(Web interface edit records)
= = = = =

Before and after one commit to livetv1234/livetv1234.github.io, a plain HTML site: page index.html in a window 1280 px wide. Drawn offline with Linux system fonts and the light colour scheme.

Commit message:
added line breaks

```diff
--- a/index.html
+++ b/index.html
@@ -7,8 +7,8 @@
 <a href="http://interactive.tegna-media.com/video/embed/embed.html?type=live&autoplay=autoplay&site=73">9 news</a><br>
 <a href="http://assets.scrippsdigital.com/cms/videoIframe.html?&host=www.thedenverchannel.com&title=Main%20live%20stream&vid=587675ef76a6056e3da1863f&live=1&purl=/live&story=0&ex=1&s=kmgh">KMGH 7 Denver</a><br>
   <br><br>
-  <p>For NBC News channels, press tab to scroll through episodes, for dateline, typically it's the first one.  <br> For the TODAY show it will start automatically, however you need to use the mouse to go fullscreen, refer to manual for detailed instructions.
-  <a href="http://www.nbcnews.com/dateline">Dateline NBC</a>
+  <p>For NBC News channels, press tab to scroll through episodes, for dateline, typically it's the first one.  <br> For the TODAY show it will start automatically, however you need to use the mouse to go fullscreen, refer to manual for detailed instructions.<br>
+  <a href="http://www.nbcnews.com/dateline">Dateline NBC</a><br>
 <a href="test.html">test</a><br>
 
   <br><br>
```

= = = = =

The problem
Say how many lines of the data include the word "scroll". Nothing other than the number should be given.

Response to the task
2